                Actually I'm weary of this trend thing...the sudden awareness of Taiwanese high mountain tea made demand even higher, and quality lower. Sellers develop tea to cater to popular, and often uninitiated taste buds. The newer varieties of the light oolongs are unbalanced in the way of fragrance vs taste. Mainland China's light Tie Guan Yin is such example of fragrant hot water without depth, and unable to sustain more than one steeping. The Taiwanese is loosing ground. Instead of keeping its own tea making integrity, it is following that road, losing the subtle, unique tea taste....

                I hope the Taiwanese high mountain tea doesn't become too mainstream (probably won't unless they add sugar and vanilla...ugh..) I hope that they realize that there IS something different and terribly wrong that they are doing to get tasteless leaves these days...whatever that may be.

                1. I'll put in a word for lavender. Granted, I love it - sort of recently discovered it - so I'm more attuned to seeing/smelling/even tasting lavender everywhere. Here are four potential indicators of a lavender craze in the making:

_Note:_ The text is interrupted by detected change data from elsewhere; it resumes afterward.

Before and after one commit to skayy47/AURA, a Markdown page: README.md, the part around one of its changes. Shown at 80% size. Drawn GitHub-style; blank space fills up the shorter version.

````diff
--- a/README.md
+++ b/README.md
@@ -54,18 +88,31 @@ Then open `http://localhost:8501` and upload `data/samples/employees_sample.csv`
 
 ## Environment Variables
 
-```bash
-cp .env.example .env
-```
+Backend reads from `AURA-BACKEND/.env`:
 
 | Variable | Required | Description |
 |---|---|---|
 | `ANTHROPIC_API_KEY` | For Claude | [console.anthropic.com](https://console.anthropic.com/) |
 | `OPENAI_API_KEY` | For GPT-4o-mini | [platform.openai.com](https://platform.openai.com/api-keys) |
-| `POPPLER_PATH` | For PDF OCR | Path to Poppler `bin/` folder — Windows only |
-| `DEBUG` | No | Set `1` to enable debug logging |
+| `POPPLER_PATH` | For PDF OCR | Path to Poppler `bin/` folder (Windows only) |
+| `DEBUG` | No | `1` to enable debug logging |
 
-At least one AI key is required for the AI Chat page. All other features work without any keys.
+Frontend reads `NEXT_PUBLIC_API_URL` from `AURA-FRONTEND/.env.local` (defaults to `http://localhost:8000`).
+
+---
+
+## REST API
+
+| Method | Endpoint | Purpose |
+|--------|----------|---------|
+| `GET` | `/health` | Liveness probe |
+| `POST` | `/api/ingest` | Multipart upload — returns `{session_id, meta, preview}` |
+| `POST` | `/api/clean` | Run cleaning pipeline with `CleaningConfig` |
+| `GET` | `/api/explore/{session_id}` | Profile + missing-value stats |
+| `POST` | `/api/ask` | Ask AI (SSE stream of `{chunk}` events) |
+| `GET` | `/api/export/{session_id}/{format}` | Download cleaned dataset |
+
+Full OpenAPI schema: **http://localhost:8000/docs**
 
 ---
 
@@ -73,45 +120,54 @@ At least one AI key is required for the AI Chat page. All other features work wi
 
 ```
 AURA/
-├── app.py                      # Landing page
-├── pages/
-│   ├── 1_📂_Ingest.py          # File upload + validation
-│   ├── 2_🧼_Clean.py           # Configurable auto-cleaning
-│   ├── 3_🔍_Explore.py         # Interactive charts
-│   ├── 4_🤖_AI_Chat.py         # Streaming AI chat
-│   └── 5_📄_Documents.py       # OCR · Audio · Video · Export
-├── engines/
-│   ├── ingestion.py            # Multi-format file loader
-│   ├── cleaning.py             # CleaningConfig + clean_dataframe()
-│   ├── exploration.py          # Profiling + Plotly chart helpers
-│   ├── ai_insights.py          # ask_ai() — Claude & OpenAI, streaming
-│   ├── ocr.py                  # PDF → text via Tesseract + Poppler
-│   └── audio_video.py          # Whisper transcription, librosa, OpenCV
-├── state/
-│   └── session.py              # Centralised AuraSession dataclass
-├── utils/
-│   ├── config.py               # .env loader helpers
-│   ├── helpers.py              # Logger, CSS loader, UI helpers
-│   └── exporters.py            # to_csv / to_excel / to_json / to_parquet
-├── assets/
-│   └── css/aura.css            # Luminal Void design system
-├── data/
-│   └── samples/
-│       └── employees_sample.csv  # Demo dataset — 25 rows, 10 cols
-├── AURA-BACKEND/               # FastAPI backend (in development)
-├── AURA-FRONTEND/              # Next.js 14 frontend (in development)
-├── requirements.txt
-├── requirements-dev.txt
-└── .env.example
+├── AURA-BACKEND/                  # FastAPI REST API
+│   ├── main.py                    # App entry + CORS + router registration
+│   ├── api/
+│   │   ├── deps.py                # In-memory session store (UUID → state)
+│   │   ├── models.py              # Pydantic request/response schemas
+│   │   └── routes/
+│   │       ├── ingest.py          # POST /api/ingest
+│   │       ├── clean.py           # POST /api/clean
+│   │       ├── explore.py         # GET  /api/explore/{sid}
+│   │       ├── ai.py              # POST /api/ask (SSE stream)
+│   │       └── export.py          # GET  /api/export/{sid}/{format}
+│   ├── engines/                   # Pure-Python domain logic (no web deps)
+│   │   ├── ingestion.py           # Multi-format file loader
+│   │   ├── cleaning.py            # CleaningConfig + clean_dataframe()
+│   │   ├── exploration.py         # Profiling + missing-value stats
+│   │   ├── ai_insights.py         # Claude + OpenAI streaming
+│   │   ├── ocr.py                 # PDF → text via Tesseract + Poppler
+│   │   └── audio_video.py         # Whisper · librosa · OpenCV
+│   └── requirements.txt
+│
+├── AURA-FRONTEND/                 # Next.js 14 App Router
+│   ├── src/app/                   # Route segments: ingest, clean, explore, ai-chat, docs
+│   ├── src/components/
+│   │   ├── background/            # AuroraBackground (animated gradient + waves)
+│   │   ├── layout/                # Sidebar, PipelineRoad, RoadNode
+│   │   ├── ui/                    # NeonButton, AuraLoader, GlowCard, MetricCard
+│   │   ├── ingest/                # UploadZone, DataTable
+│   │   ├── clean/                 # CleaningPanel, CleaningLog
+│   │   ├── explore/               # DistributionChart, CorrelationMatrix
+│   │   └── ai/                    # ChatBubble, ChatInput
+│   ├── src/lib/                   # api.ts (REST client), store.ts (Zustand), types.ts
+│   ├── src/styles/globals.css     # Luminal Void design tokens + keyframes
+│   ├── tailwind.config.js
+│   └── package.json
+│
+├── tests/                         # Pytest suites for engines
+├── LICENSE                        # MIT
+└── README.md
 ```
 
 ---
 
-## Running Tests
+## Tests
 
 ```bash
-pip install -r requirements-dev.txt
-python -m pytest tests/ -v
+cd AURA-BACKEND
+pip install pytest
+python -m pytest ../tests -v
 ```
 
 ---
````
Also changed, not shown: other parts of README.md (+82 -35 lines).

                  - Pete's Coffee & Tea introduced a lavender Early Grey tea
                  - Coffee Bean & Tea leaf introduced a lavender mint tea
                  - One of the fancy schmancy chocolatiers' bars sold widely is lavender/milk choco
                  - My *dog* gets Dogswell Mellow Mut chicken strips, which are treated or otherwise made with lavender-and-hops. They smell so amazing I have been looking around for lavender chicken recipes for humans

                  And there's so much lavender going on in the scent world, with eco laundry detergents and cleaning supplies, etc. (There's very nice lavender which has a spicy could-go-with-meat-or-dessert scent, and then there's some awful, cloying lavender out there too - to say nothing of the fake lavender.)

                  4 Replies
                  1. re: Cinnamon

                    I got a lavender chocolate bar for Christmas - surprisingly wonderful.

                    1. re: MMRuth

                      i'm wondering about regions and time travel of zeitgeist here. lavender ice cream and similar accompaniments have been on menus in boston at least 5 years, possibly 7.

                      much like clothing, i always figure when a major retail outlet picks up on it, it's already jumped the shark.

                      1. re: hotoynoodle

                        I certainly saw lavender creme brulee a couple of years ago ....

                        1. re: MMRuth

                          I just had a lavender panna cotta last Thursday.